When you think post-Eden, think PTSD

Picture then Adam and Eve’s shock when the gates of Eden slammed behind them (metaphorically or otherwise). Their bodies were naked and coarsened, while shame, fear, back-breaking work and above all, remorse, now plotted their every step. They blamed the snake, each other, probably God. Did they ever recover from the shock of what happened? I’ve always wondered.

So when I discovered the ancient, pseudepigraphal work titled The First Book of Adam and Eve, a fabulous life-and-times account of Adam’s and Eve’s struggles outside Eden, I got a whole new bead on how those two might have responded to how bad it really was. The stories in this brief work have a larger-than-life quality to them (remember, our mythology is full of heroes, giants, and gods for a reason) and I’ve got a hunch we postmoderns with our blasé sensibilities might benefit from a dose of this kind of preoccupation with unholy shortcomings.

To every action there is an equal and opposite reaction. On every page of The First Book of Adam and Eve, we feel the passionate sorry-ness of these two people in proportion to the gravity of their sin. For after all, it isn’t everyday somebody upsets the equilibrium of the entire cosmos with one act of disobedience. Here are a few of our forebears’ actions that moved me with their pathos and sweet sincerity.

Getting creative to show you’re sorry
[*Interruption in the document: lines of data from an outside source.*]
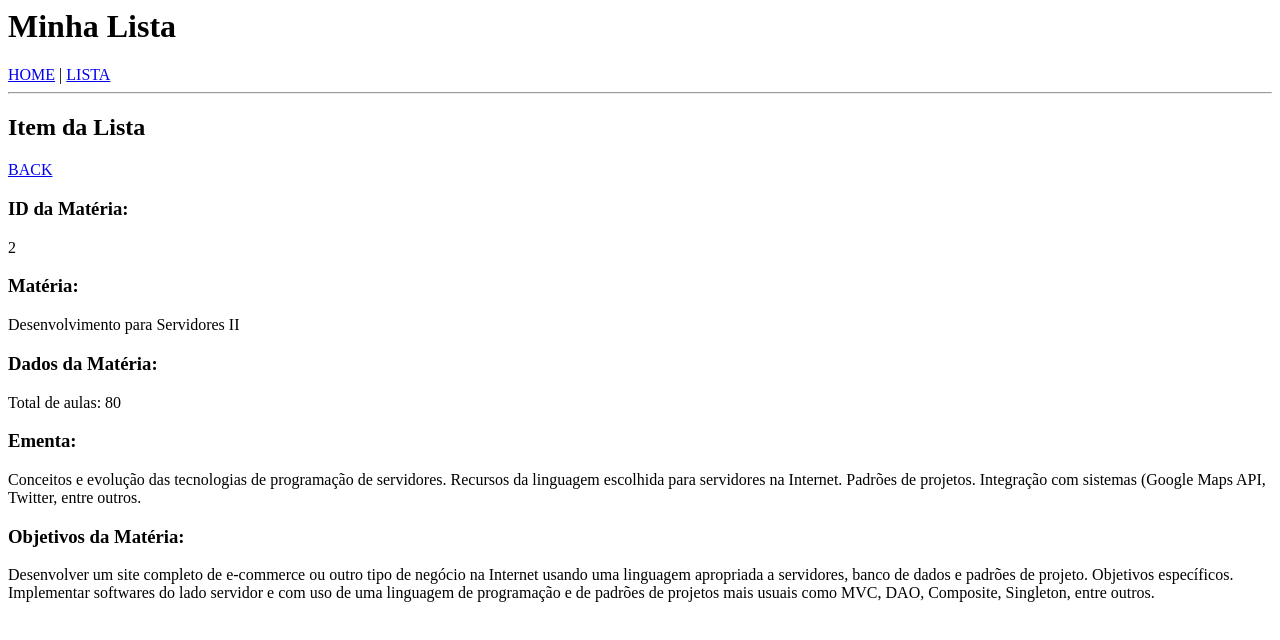
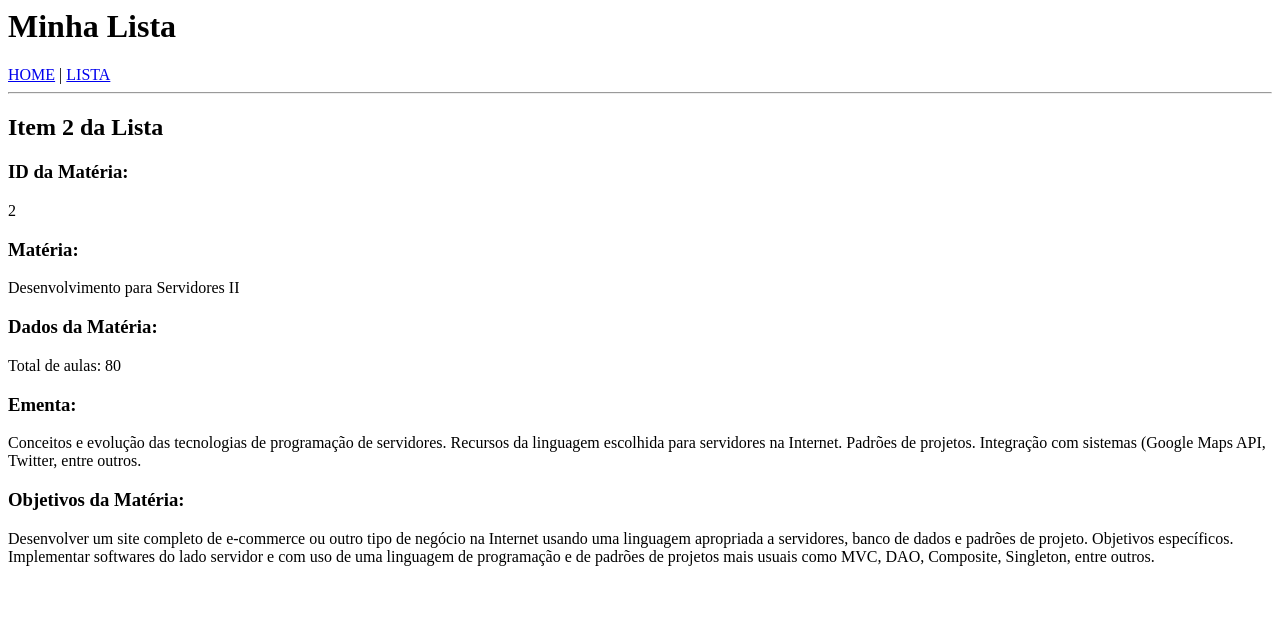
Before and after one commit to marjciardullo/angular-aula, an Angular app: page /list/1 in a window 1280 px wide. Shown: the top 640 px of the page. Built offline with nearby package versions, Linux system fonts and the light colour scheme.

Commit message:
1 file modified

```diff
--- a/src/app/list-details/list-details.component.html
+++ b/src/app/list-details/list-details.component.html
@@ -1,5 +1,5 @@
-<h2>Item da Lista</h2>
-<a [routerLink]="['/list']">BACK</a>
+<h2>Item {{ item.id }} da Lista</h2>
+
 <h3>ID da Matéria:</h3>
 <div>{{ item.id }}</div>
 
```
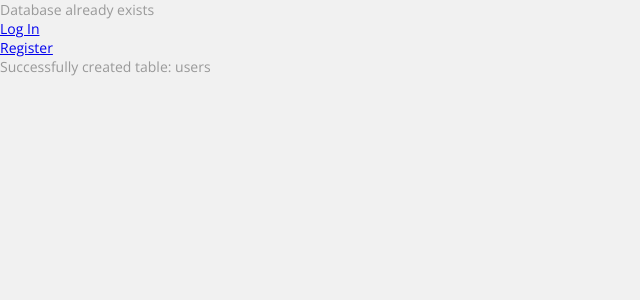
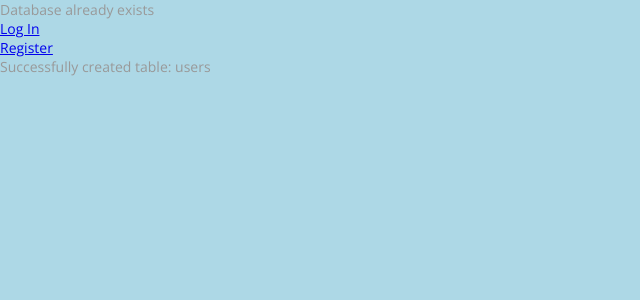
Before and after one commit to AngelaBanuelos/todo2, a PHP site: page / in a window 1280 px wide. Shown: the top 300 px of the page, without its empty margins (0-640 px from the left). Run offline with PHP 8.4, Linux system fonts and the light colour scheme.

Commit message:
fixed an error

```diff
--- a/controller/create-user.php
+++ b/controller/create-user.php
@@ -1,4 +1,4 @@
-+<?php
+<?php
 
 //requiring the config file
 //this is going to be for creating a user
--- a/css/main.css
+++ b/css/main.css
@@ -7,6 +7,7 @@ body{
 	font: normal 14px 'Open Sans', Arial, sans-serif;
 	color: #999;
 	background: #f1f1f1;
+	background-color: lightblue;
 }
 
 .wrap{
--- a/view/header.php
+++ b/view/header.php
@@ -3,5 +3,4 @@
     <head>
         <!--it links the css stylesheet to our php file-->
         <link rel="stylesheet" type="text/css" href="css/main.css">
-        <link rel="stylesheet" type="text/js" href="js/main.js">
             <title></title>
```
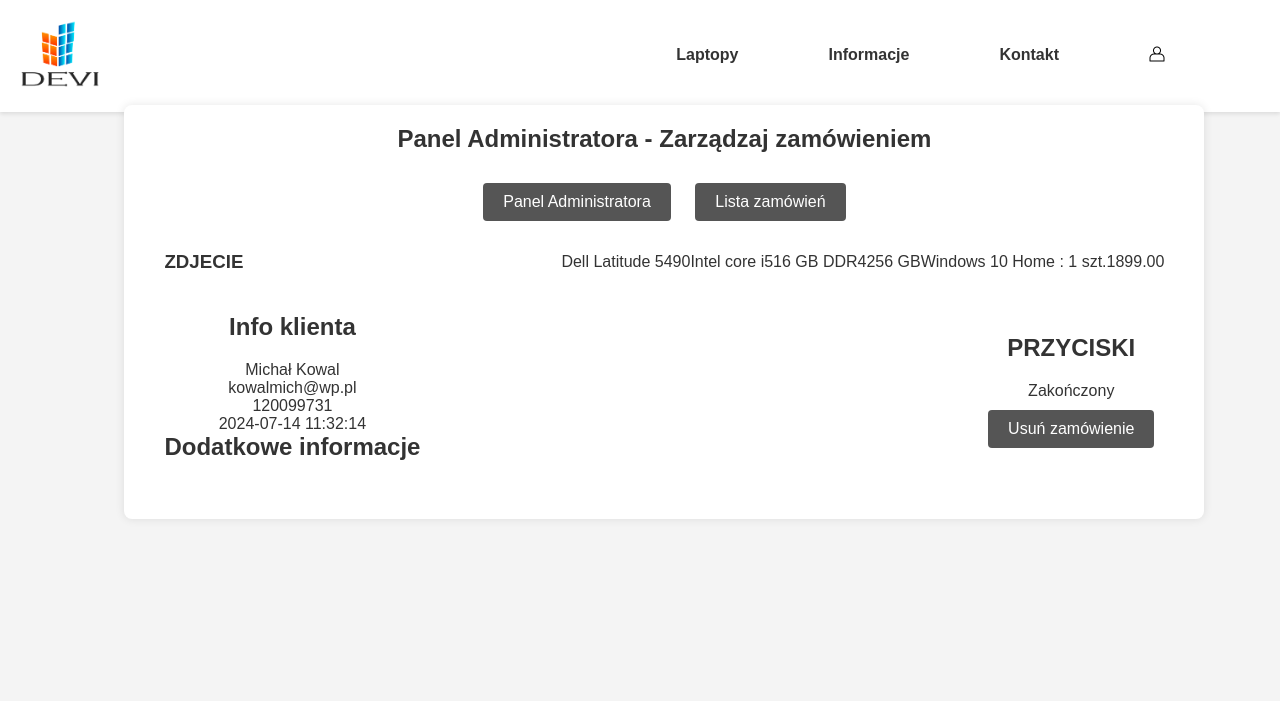
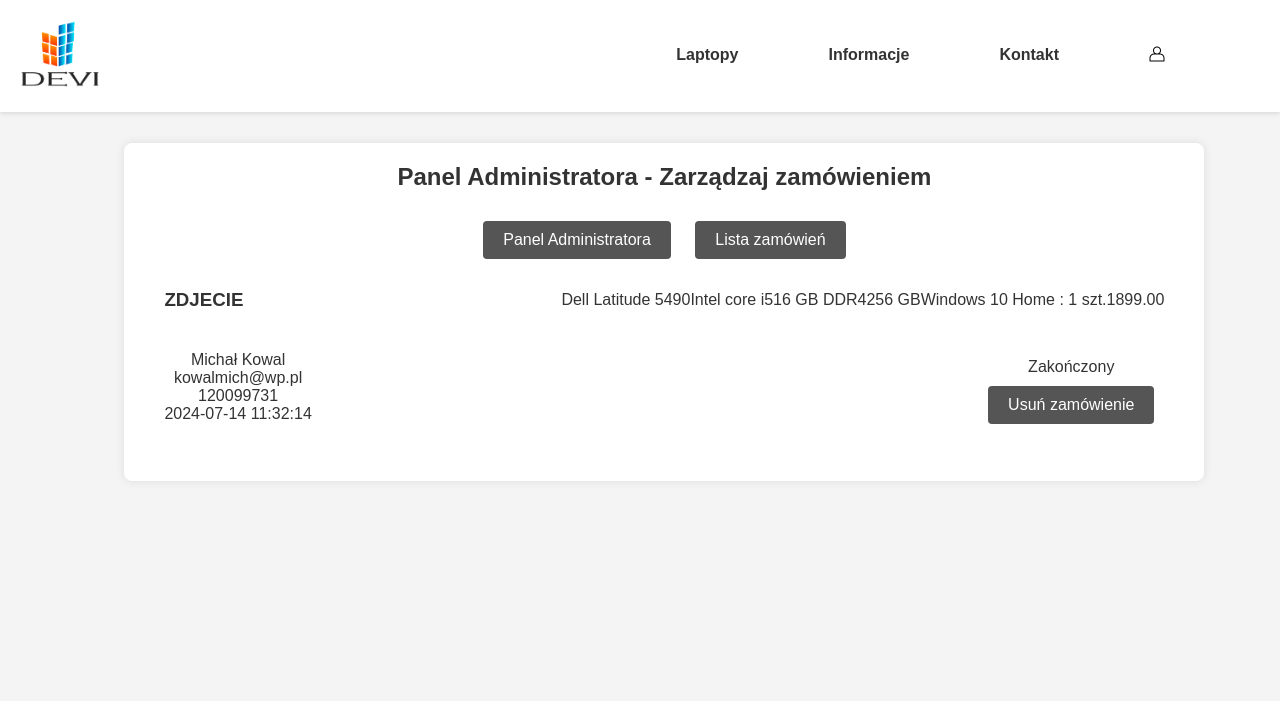
Before and after one commit to NARRQ/Sklep_Internetowy_Devi, a PHP site: page /admin/manage_orders_individual.php?id=3 in a window 1280 px wide. Shown: the top 701 px of the page. Run offline with PHP 8.4, Linux system fonts and the light colour scheme; data comes from the database, SQL or seed files in the repository.

Commit message:
Update manage_orders_individual.php

```diff
--- a/DEVI_Sklep/admin/manage_orders_individual.php
+++ b/DEVI_Sklep/admin/manage_orders_individual.php
@@ -160,7 +160,6 @@
         </div>
         <div class="container">
             <div>
-                <h1>Info klienta</h1>
                 <?php echo $row['klient']?>
                 <br>
                 <?php echo $row['email']?>
@@ -169,13 +168,11 @@
                 <br>
                 <?php echo $row['data_zamowienia']?>
                 <br>
-                <h2>Dodatkowe informacje</h2>
                 <?php echo $row['dodatkowe_informacje']?>
                 <br>
 
             </div>
             <div>
-                <h1>PRZYCISKI</h1>
                 <?php echo $row['status']?>
                 <br>
                 <?php renderOrderButton($order_status); ?>
```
  1. In chapter 5, God sends Adam and Eve into a dark cave for forty days, to symbolize the darkness they had brought on the universe and into their own selves. Adam prayed with such fervency that he fell into a sort of coma from the shock. “So he cried and beat his chest hard, until he dropped, and was as dead.” Is this a foreshadowing of Christ’s prayer in the Garden of Gethsemane, when the severity of his prayers against temptation caused him to sweat drops of blood?
  2. In chapter 32, after other adventures, Adam and Eve journey to a holy sea where they stand up to their necks, praying for 35 days. “And they stood praying; and besought the Lord to forgive them… and to restore them to their former state.” Notice that God didn’t remind them that they could never go back to Eden. He let them do what they needed to do. Maybe a month standing in cold water made them more sorry than ever for what they had done.
  3. Later, in chapter 72, fallen angels visit Adam, tempting him to “marry Eve,” and filling his heart with lustful thoughts. Though it’s suggested that God had intended celestial celibacy. Adam lays out his case as he asks God about it: “Because if you do not give us permission, we shall be overpowered, and follow that advice of Satan; and you will make us… perish.” God replies, “O Adam, if only you had had this caution at first, before you came out of the garden…” Adam was learning his lesson. One ousting from God’s graces was enough.


What ideas do you have about the Adam and Eve story?